Escape From The Red Planet is a tower defense game, and if you’re looking for something feature-packed and complex, this will not be the title for you. However, if you’re in the mood for a pared down, solid title that doesn’t try to be more than it is, Escape from The Red Planet is a good option.
I know I sound a bit like a broken record when I observe that x or y title doesn’t have much in the way of a story, but Red Planet really doesn’t. The premise is that you’re a space explorer, Commander Blackwell, who crash landed on Mars in 1979. The locals aren’t too pleased at your entrance, and you have to battle them to survive long enough for rescue.
That’s it. That’s the entirety of the game, and that’s really not a bad thing. Red Planet’s developers have opted to take a more focused approach to game design, eschewing adding content for content’s sake, and you know, that’s refreshing.
Red Planet sets out to be a tower defense title, and that’s exactly what it is. There are two additional modes—FPS and Infinite—but they likely won’t wow you. The core of Red Planet is devoted to unlocking new towers and enemy types while juggling the resources you’ll need to complete your missions. Note, there are only 25 of these, and once you’re done, you’re done.

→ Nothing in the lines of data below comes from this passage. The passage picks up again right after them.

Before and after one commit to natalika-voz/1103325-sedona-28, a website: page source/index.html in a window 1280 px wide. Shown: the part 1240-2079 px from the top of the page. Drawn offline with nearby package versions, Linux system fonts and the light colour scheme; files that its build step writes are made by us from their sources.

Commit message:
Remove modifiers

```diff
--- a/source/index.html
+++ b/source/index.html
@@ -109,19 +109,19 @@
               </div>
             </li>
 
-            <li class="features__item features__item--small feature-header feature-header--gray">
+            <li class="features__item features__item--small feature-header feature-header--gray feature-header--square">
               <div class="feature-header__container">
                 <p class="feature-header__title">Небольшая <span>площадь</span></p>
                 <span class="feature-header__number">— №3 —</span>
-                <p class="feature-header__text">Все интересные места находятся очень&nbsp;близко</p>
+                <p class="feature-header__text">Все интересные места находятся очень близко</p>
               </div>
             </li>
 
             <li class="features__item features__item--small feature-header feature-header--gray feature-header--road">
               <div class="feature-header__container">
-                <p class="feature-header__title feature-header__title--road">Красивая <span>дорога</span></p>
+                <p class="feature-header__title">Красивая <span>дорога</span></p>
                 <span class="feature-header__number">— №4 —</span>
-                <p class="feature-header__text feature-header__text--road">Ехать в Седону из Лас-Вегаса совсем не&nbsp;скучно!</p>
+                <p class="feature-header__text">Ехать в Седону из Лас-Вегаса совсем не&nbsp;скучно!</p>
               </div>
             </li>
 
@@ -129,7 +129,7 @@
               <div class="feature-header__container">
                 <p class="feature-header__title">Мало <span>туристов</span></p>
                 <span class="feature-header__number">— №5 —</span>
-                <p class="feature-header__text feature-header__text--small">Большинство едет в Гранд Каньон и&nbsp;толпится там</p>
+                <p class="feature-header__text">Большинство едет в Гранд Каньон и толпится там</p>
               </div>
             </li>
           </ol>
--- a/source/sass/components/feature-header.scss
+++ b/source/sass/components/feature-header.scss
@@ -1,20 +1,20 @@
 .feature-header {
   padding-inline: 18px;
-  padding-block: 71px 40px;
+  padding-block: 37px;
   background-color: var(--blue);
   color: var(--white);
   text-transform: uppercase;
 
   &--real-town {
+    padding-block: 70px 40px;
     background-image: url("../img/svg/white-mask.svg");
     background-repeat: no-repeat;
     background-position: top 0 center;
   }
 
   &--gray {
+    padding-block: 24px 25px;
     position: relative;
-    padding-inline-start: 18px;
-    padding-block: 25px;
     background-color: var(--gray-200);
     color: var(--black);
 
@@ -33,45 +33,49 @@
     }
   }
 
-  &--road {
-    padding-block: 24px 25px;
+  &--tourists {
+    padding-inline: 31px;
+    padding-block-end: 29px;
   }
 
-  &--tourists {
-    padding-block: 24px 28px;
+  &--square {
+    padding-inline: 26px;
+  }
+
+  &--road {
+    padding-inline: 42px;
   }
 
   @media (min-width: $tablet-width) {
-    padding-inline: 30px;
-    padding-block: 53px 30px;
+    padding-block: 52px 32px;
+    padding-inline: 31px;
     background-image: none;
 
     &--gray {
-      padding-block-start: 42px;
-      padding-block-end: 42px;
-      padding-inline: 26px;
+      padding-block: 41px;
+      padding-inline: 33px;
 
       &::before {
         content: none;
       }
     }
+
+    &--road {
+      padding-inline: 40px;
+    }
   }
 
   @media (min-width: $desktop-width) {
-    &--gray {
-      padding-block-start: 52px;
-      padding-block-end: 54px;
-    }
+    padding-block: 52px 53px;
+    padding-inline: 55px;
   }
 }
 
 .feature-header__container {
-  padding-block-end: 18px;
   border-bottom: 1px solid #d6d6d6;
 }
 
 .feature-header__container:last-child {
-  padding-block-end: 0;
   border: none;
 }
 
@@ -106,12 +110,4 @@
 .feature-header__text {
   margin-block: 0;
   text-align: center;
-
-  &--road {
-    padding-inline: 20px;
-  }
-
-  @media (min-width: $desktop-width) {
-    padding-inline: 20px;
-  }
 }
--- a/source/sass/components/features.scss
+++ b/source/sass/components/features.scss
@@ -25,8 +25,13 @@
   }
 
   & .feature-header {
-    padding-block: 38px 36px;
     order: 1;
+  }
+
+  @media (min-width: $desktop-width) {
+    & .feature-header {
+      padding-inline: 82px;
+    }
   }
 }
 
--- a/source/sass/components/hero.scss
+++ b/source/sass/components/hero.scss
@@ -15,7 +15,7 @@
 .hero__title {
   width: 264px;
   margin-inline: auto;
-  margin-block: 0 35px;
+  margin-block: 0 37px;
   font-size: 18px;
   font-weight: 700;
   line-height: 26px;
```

The resource management aspect of the game is fairly straightforward, if not without difficulty. Placing towers requires solar energy, and as you would expect, you begin each level with a paltry amount of this energy, which depletes very, very quickly. The smart strategy is therefore to invest your initial energy into the generators, which will then increase your resource pool. You do have a blaster with which you can defend while you build up your solar energy reserves, so you aren’t entirely defenseless against the initial waves of Martians. After that, it’s a question of finding a balance between tower placement, barricade placement, and the all-important solar generator upgrades.
Seriously, you really do need to focus on the upgrades. That solar energy pool can make or break your engagement. Fortunately, the Martians aren’t mostly speed demons, so you should have some time to recoup your energy investment to expend on towers. You will need to rely on your blaster, though, so do expect to account for that when laying out your strategy. What’s even better about this is that your blaster doesn’t require an energy expenditure, but the trade-off is of course, ammo. You’ll therefore need to keep a weather eye on your ammo pool. I generally prefer to rely on the towers rather than engaging myself, but that’s really not a workable strategy in Red Planet, especially given the rather limited solar energy pool.
Red Planet does offer a pretty solid number of towers to unlock as well as a decent variety of enemies that require a variety of strategies. Generally, however, it introduces these Martian varieties at exactly the same time they introduce their countering tower. For example, you’ll get to unlock Bomb Towers, with powerful area of effect damage, just in time for the yellow Martians to come bearing down on you in hordes. This tendency actually determines one key aspect of gameplay.
Red Planet isn’t a game that rewards advance planning because the enemies tend to require a very specific tower to counter them, and until you know what kind of enemy is coming from which quadrant, you can’t really anticipate what you are going to need until you need it. That’s not a problem for players not interested in grand strategies, but if you’re looking for that kind of gameplay experience, Red Planet will not give it to you. This isn’t to say that Red Planet won’t challenge you because it will, but the challenge lies more in resource management and quick thinking in response to a stimulus than chess-like strategies.
After experiencing the somewhat steep difficulty curve of the levels, you will encounter bosses. These encounters often do require a thoughtful strategy. As the bosses are larger versions of the enemies you’ve faced with deep wells of HP, you’ll have to think more carefully about your approach. I really think the boss battles are where Red Planet shines.
Visually, the title is polished, with clean graphics and an almost arcade-like look, and the soundtrack creates a pleasant retro vibe. However, you’re not really playing Red Planet for its insane graphics. You’re playing it for the towers.
Escape from The Red Planet isn’t going to blow you away with its storytelling or gameplay, but what it will do is offer a respectable tower defense game experience. The 25 missions are straightforward, as are the controls, once you figure them out.
Escape from The Red Planet retails on Steam for an eminently reasonable $5.99.
Stray Thoughts From Behind the Keyboard
- I didn’t care for the computer’s pop-up messages. I found them distracting, but I realize that this is likely my own issue than an issue with game design.
- You’re Commander Abby Blackwell, which I appreciated.
- The floaty platform on which Blackwell sits yielded some weird movement effects.
- Escape from The Red Planet targets the closest enemy first and only very slowly shifts between targets. It’s a minor quibble.
- Let’s be real. I chose the Bomb Tower as an example because Bomb Towers are cool.